**PROBLEM TO WORK ON**:
Look through the lines below and extract any with the word "worksheet".

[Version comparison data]
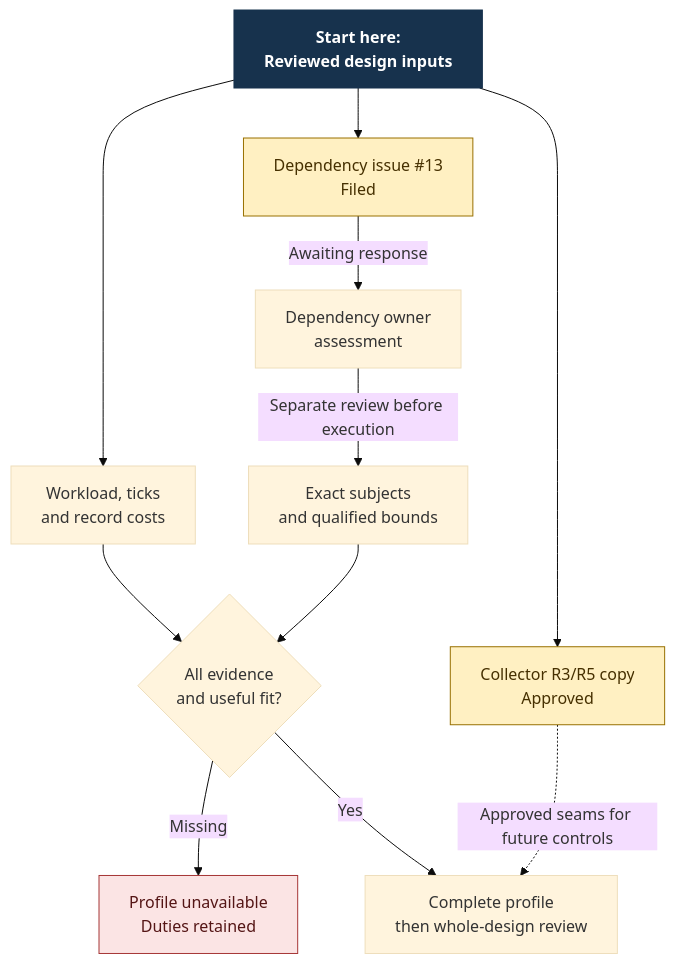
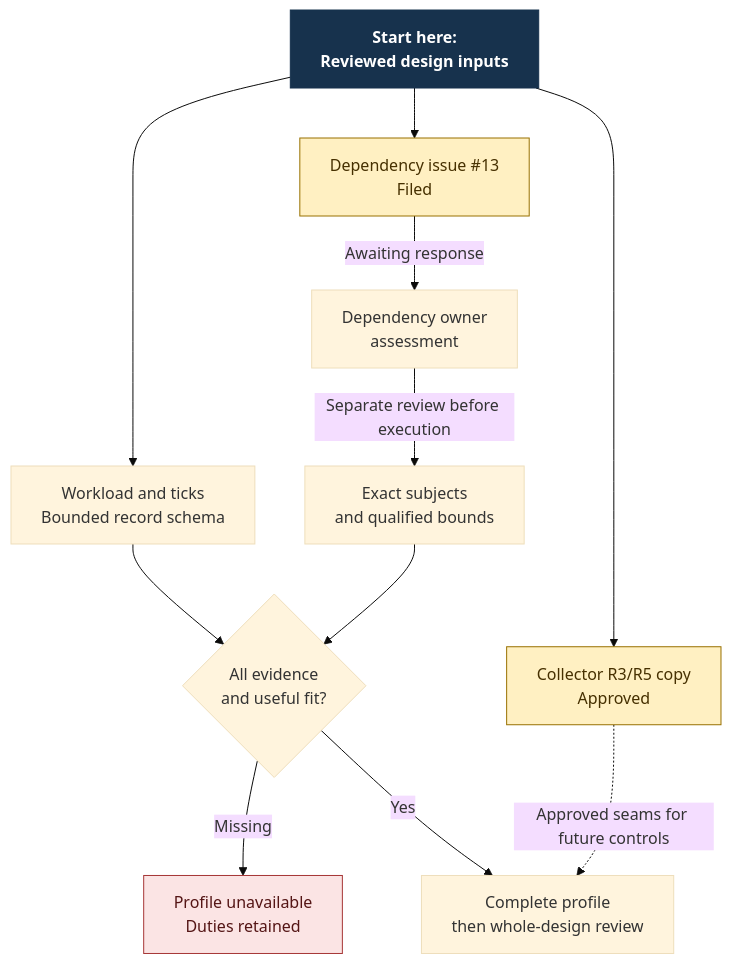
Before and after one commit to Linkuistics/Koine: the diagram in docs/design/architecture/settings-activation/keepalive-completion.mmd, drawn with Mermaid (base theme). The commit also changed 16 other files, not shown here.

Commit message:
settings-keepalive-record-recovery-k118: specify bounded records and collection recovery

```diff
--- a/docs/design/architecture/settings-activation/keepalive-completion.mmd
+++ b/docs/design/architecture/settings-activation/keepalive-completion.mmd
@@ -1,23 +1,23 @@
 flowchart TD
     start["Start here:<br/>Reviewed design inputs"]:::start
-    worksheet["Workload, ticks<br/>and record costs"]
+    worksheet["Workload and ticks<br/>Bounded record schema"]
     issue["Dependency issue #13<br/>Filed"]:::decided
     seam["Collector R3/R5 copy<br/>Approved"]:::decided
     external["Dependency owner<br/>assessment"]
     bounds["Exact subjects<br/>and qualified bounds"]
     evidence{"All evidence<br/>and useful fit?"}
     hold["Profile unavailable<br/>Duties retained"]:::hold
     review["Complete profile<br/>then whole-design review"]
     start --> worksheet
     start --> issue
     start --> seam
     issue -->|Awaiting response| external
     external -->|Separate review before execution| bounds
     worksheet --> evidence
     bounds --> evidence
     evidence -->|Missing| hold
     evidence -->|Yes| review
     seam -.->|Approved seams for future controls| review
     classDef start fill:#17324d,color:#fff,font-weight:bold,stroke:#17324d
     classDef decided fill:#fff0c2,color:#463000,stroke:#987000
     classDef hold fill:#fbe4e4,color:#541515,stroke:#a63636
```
---
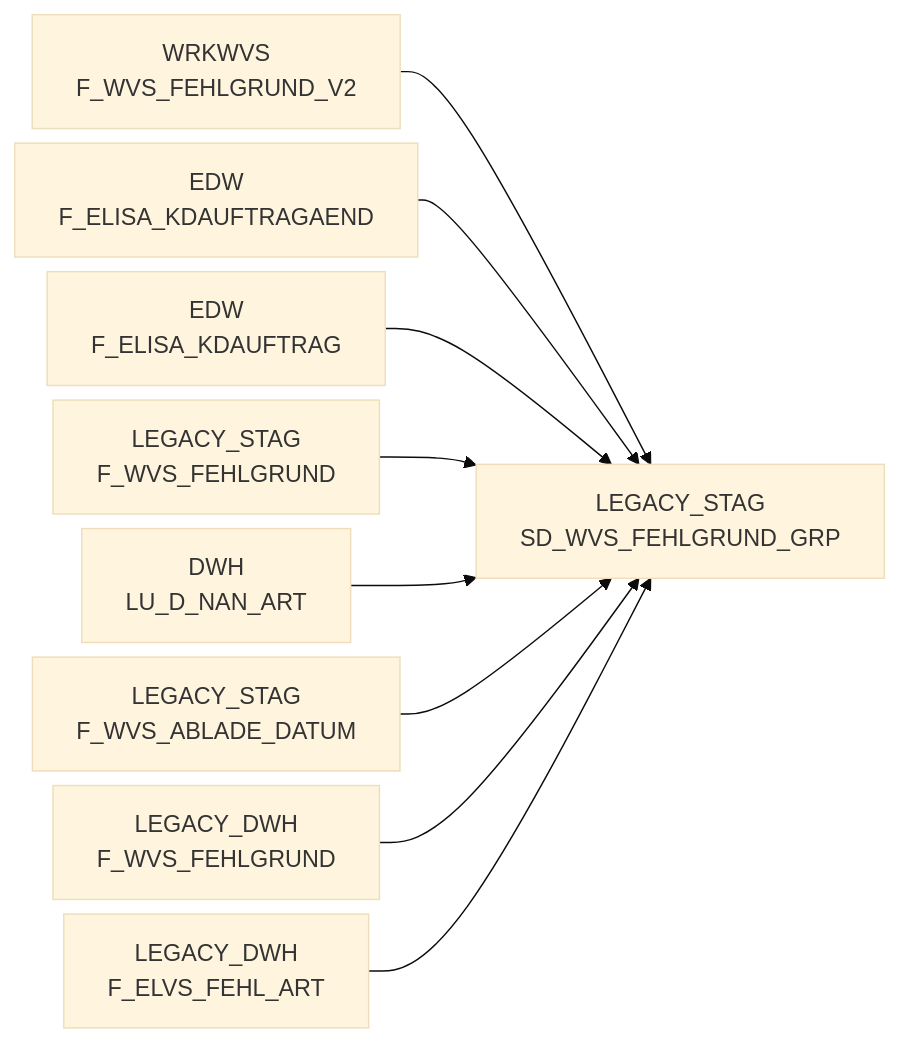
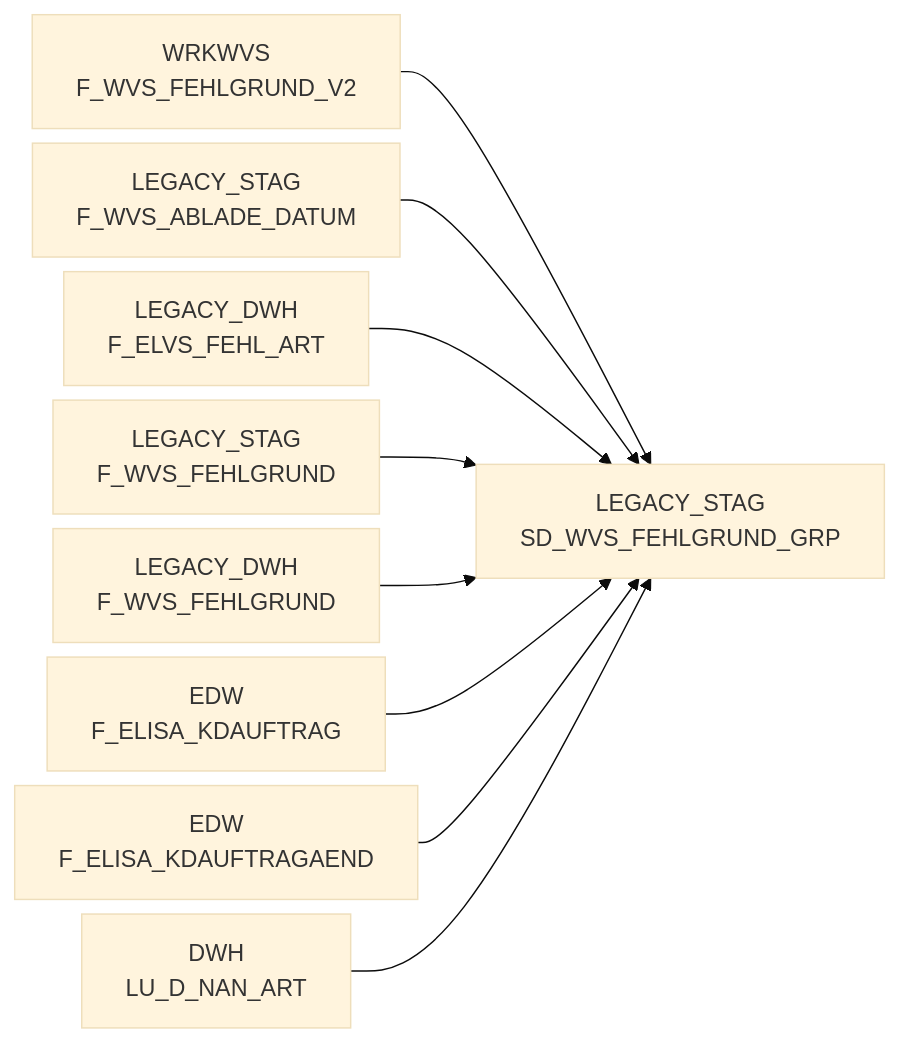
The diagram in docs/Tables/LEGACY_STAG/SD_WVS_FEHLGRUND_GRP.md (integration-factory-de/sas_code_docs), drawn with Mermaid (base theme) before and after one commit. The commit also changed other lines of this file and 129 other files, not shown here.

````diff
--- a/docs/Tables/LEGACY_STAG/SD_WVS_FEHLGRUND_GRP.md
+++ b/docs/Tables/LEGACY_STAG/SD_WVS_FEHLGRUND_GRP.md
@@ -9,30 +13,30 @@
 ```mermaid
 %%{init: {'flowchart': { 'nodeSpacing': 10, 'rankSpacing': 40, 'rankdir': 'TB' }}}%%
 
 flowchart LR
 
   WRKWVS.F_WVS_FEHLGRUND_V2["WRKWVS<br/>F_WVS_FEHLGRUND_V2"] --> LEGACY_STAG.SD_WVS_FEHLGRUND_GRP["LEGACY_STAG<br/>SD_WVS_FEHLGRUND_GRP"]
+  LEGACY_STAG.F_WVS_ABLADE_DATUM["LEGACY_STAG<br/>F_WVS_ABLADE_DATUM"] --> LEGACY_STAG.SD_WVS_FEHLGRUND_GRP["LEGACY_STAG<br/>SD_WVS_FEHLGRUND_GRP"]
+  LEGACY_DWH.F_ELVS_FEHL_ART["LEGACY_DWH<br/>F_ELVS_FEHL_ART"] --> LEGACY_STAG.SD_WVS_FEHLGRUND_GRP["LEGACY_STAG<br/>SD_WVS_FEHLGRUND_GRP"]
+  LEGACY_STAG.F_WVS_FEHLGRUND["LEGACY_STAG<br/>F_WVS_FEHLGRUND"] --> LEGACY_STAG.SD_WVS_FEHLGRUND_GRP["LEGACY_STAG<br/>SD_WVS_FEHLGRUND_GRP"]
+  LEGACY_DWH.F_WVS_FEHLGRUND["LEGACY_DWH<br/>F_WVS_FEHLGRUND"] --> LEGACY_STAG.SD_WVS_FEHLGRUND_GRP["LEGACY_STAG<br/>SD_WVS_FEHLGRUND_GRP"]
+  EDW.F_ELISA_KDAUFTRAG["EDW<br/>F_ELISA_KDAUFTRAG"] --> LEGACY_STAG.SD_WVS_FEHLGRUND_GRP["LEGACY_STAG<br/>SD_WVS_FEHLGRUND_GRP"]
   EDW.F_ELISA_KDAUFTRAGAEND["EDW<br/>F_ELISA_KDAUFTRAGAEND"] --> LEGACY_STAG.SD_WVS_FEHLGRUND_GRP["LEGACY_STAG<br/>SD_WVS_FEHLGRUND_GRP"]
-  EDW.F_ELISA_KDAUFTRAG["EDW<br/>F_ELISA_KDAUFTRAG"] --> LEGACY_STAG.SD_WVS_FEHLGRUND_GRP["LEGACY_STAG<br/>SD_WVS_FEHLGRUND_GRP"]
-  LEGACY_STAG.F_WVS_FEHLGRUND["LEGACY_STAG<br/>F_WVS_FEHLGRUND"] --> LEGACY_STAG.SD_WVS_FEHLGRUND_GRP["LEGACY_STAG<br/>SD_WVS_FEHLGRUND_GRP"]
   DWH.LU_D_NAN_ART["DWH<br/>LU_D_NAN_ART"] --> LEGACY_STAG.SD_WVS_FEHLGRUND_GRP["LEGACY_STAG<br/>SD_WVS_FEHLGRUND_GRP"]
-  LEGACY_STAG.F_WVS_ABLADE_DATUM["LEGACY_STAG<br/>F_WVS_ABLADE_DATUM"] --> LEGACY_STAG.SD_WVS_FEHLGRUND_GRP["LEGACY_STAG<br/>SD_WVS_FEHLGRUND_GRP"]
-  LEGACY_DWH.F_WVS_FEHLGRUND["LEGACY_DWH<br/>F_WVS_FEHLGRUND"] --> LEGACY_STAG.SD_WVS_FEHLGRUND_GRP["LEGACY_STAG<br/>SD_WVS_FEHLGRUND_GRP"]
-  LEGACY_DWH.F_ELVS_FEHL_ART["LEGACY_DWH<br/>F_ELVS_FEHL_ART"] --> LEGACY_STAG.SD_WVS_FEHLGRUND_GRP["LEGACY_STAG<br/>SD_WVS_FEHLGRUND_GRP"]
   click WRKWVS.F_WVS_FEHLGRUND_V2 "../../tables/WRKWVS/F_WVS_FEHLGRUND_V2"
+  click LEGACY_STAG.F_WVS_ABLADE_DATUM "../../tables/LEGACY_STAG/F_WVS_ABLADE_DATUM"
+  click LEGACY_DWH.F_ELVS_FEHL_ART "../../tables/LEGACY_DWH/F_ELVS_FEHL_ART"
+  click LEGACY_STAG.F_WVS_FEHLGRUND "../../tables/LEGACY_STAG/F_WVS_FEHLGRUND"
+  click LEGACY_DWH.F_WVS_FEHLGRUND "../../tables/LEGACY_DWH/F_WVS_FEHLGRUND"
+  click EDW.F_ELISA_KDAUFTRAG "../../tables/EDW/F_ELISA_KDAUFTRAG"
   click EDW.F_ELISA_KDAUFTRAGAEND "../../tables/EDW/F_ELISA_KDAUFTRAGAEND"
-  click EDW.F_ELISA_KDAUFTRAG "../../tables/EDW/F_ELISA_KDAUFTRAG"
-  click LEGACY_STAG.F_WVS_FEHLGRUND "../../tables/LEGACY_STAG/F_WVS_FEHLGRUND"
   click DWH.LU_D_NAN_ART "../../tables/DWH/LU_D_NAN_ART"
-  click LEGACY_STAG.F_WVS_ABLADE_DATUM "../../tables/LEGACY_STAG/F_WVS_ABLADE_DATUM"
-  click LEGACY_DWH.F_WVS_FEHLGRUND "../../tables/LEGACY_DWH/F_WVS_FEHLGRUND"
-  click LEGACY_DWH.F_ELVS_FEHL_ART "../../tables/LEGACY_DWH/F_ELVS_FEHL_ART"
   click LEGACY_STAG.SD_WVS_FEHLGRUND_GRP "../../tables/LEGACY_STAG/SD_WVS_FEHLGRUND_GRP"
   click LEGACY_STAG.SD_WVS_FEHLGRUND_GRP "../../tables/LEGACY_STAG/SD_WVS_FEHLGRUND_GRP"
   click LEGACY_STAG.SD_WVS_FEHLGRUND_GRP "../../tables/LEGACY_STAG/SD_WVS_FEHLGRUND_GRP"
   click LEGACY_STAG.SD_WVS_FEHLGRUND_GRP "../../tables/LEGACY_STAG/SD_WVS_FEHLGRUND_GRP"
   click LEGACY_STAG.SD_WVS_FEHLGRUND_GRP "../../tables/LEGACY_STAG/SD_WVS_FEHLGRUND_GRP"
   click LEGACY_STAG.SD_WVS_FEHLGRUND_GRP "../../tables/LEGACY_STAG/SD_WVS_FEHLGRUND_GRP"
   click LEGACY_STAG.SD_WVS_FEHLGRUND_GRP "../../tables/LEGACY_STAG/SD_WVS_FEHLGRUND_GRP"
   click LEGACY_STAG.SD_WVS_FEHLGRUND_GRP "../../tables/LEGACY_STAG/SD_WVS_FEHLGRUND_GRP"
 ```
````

**RESPONSE FOR THIS EXERCISE**:
-    worksheet["Workload, ticks<br/>and record costs"]
+    worksheet["Workload and ticks<br/>Bounded record schema"]
     start --> worksheet
     worksheet --> evidence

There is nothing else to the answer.